Article first published online: 21 SEP 2012
This paper is not subject to U.S. copyright. Published in 1998 by the American Geophysical Union.
Global Biogeochemical Cycles
Volume 12, Issue 2, pages 231–257, June 1998
How to Cite
1998), Terrestrial sedimentation and the carbon cycle: Coupling weathering and erosion to carbon burial, Global Biogeochem. Cycles, 12(2), 231–257, doi:10.1029/98GB00741.(
- Issue published online: 21 SEP 2012
- Article first published online: 21 SEP 2012
- Manuscript Accepted: 26 FEB 1998
- Manuscript Received: 19 MAR 1997

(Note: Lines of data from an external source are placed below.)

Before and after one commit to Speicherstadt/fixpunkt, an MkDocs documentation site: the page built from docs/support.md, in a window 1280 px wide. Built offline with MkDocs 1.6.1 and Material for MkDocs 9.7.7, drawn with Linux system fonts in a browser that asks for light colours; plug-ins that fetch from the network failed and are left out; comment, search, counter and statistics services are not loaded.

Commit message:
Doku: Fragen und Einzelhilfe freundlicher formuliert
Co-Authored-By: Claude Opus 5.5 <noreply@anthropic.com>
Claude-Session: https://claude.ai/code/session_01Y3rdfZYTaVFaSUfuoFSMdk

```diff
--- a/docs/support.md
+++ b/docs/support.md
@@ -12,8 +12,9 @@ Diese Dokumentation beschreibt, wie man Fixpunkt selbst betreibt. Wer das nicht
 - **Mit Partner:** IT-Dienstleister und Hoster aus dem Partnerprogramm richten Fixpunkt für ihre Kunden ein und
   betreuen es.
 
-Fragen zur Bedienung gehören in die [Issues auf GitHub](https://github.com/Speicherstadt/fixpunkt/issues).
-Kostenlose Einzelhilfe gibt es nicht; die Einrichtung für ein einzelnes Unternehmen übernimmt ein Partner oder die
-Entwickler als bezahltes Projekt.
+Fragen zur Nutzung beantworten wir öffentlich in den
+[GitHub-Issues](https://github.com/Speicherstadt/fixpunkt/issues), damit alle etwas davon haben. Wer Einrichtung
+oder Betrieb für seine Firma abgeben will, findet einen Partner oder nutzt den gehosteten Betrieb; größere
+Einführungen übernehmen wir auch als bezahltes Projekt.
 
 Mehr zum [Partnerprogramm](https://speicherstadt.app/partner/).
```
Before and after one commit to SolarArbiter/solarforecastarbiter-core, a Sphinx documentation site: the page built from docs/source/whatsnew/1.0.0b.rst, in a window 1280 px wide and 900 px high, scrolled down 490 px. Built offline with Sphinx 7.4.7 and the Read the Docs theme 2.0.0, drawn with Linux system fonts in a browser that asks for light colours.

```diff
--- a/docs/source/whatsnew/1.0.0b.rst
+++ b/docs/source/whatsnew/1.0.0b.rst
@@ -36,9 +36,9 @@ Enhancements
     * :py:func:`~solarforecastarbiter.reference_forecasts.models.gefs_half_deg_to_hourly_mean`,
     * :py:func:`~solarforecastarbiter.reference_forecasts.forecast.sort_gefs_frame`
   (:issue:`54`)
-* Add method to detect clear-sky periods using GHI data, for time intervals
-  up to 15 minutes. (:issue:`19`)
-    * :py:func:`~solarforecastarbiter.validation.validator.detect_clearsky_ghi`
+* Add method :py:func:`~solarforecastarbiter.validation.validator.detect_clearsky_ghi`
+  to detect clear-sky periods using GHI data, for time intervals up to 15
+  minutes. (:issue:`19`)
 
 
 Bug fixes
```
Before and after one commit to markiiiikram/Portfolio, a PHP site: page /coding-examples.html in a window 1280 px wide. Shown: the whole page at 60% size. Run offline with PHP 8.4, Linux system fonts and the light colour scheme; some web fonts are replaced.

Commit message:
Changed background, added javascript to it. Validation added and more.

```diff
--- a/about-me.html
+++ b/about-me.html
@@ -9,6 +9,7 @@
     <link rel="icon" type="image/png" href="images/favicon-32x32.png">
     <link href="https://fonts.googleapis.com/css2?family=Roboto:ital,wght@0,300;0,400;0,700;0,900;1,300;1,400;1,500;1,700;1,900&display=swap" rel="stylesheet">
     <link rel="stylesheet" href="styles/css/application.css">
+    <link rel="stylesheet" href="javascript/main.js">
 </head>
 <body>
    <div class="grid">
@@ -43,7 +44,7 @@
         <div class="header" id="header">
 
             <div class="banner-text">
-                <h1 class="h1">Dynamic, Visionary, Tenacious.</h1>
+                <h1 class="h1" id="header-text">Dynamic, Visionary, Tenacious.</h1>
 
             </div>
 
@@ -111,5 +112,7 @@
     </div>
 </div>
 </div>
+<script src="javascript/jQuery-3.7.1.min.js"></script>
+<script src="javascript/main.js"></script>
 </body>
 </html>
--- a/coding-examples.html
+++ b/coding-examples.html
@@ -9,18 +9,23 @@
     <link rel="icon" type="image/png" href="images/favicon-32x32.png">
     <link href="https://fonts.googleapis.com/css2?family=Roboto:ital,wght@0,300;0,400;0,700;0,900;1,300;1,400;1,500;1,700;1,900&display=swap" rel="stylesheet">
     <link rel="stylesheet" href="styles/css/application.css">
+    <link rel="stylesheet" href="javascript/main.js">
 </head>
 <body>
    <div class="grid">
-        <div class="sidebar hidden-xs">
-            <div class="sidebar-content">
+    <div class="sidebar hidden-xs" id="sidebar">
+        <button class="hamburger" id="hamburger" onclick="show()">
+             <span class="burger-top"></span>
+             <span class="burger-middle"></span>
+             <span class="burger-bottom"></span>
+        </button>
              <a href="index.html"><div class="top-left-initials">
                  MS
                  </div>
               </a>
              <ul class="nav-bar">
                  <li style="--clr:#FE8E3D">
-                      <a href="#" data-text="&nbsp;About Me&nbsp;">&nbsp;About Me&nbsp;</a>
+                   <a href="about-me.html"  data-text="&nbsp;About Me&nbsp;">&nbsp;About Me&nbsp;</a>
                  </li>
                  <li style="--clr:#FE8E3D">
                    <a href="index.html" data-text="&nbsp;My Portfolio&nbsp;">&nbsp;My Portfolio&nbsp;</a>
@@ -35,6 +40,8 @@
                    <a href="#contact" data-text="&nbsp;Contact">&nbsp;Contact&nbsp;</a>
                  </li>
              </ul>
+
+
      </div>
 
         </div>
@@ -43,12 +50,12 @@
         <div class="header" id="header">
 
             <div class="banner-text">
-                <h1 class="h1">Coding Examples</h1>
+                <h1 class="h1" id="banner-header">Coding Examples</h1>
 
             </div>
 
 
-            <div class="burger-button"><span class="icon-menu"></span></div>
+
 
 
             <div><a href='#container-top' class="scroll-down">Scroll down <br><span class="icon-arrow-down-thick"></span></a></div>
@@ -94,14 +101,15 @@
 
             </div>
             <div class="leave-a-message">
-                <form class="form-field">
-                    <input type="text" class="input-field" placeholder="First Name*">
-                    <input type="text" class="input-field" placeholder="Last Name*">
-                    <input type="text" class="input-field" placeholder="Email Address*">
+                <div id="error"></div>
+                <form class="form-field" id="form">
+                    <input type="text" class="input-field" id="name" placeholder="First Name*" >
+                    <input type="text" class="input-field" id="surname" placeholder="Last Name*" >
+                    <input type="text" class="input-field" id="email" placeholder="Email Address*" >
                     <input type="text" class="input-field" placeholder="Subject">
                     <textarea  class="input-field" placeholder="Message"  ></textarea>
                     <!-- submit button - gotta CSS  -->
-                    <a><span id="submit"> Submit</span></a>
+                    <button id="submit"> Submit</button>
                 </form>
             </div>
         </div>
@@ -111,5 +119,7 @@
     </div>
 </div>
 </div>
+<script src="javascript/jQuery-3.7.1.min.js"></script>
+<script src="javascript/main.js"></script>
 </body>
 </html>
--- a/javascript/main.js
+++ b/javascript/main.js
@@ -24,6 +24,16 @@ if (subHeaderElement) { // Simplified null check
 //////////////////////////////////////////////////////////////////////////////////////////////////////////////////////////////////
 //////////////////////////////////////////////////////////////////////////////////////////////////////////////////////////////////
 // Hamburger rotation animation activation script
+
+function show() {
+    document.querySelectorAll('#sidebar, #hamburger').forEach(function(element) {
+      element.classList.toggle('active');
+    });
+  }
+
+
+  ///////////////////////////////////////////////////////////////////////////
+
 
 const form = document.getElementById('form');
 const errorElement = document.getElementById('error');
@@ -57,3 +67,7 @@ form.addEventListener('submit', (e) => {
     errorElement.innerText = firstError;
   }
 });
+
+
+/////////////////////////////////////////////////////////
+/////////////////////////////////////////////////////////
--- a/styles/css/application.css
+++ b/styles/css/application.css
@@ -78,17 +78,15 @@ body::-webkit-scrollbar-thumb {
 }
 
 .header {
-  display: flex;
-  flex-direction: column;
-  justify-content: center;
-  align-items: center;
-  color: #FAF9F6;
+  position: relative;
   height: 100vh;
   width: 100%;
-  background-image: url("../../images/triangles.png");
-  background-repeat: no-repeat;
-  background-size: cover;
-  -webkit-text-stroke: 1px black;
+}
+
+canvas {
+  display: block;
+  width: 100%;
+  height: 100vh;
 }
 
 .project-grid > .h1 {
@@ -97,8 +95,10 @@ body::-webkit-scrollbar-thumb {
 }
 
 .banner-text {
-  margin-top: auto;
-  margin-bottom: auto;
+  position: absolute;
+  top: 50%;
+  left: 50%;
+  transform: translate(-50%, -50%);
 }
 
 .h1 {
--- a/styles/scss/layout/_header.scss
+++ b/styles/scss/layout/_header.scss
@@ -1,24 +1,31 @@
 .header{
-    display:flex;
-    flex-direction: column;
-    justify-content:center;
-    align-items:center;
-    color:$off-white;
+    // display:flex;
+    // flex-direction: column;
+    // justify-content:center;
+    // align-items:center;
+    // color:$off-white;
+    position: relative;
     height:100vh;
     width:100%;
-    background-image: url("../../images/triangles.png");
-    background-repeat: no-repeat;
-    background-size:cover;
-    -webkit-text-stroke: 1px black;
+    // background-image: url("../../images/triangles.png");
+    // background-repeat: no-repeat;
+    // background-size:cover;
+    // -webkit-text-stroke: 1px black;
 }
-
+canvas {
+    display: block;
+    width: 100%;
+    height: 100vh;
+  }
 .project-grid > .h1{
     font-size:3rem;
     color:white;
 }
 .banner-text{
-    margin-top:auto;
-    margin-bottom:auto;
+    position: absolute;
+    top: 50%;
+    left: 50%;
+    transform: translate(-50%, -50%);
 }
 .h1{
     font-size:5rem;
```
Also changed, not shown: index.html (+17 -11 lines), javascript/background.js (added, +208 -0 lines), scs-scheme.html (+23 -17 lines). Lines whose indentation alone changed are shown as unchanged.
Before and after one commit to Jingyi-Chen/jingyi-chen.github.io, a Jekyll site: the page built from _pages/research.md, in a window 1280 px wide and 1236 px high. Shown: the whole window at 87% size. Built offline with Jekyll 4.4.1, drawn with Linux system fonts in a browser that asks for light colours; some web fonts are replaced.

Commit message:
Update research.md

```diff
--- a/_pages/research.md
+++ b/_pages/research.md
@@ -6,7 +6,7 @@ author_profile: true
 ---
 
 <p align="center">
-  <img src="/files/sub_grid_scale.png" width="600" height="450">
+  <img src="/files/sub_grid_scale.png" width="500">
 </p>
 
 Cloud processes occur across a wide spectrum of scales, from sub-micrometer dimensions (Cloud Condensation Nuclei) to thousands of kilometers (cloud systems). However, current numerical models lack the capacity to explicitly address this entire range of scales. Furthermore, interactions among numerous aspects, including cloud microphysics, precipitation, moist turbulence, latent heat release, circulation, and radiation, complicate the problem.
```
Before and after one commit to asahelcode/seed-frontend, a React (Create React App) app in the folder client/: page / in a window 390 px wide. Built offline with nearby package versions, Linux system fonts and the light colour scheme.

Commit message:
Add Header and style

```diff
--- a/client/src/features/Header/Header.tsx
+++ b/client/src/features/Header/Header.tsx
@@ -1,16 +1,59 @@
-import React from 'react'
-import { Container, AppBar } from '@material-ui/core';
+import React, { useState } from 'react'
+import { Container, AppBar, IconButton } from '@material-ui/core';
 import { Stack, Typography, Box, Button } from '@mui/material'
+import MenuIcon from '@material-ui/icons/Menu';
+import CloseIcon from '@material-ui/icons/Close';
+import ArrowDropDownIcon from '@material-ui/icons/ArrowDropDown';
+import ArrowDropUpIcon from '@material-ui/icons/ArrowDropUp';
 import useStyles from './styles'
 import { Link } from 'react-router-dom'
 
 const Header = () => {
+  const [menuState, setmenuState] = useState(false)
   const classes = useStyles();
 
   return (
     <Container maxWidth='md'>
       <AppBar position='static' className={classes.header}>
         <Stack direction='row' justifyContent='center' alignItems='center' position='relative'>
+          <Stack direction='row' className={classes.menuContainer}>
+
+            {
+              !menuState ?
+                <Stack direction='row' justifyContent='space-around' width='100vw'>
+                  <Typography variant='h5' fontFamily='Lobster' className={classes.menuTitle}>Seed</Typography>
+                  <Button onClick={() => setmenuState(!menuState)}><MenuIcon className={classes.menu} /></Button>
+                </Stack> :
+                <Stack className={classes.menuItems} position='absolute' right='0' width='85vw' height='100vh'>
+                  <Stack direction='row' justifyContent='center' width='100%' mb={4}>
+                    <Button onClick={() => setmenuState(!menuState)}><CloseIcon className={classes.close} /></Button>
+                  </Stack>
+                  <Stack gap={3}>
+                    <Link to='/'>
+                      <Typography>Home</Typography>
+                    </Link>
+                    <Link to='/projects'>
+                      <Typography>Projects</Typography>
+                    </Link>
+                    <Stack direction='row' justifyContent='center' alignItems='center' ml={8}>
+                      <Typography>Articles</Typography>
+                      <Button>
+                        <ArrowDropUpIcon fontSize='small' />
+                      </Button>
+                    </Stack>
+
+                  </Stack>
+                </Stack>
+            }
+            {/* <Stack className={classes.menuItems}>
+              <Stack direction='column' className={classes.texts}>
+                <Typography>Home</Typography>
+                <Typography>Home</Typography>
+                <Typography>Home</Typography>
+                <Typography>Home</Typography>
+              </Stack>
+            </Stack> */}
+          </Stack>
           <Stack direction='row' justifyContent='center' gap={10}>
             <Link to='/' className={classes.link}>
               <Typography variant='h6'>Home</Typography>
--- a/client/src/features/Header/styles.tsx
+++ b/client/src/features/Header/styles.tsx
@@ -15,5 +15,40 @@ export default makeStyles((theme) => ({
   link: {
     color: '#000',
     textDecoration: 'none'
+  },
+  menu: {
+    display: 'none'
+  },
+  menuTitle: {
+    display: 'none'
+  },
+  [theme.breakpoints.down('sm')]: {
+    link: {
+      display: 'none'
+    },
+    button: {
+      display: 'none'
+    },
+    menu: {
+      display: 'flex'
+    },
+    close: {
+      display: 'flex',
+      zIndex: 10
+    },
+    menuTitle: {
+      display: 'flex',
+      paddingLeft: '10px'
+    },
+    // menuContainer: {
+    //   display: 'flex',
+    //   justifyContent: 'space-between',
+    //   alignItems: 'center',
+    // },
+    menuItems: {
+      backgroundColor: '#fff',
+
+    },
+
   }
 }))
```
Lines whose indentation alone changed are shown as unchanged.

This paper examines the linkages between the carbon cycle and sedimentary processes on land. Available data suggest that sedimentation on land can bury vast quantities of organic carbon, roughly 1015 g C yr−1. To evaluate the relative roles of various classes of processes in the burial of carbon on land, terrestrial sedimentation was modeled as a series of 864 scenarios. Each scenario represents a unique choice of intensities for seven classes of processes and two different global wetland distributions. Comparison was made with presumed preagricultural conditions. The classes of processes were divided into two major component parts: clastic sedimentation of soil-derived carbon and organic sedimentation of autochthonous carbon. For clastic sedimentation, masses of sediment were considered for burial as reservoir sediment, lake sediment, and combined colluvium, alluvium, and aeolian deposits. When the ensemble of models is examined, the human-induced burial of 0.6-1.5·1015 g yr−1 of carbon on land is entirely plausible. This sink reaches its maximum strength between 30° and 50° N. Paddy lands stand out as a type of land use that warrants future study, but the many faces of rice agriculture limit generalization. In an extreme scenario, paddy lands alone could be made to bury about 1·1015 g C yr−1. Arguing that terrestrial sedimentation processes could be much of the sink for the so called “missing carbon” is reasonable. Such a hypothesis, however, requires major redesign of how the carbon cycle is modeled. Unlike ecosystem processes that are amenable to satellite monitoring and parallel modeling, many aspects of terrestrial sedimentation are hidden from space.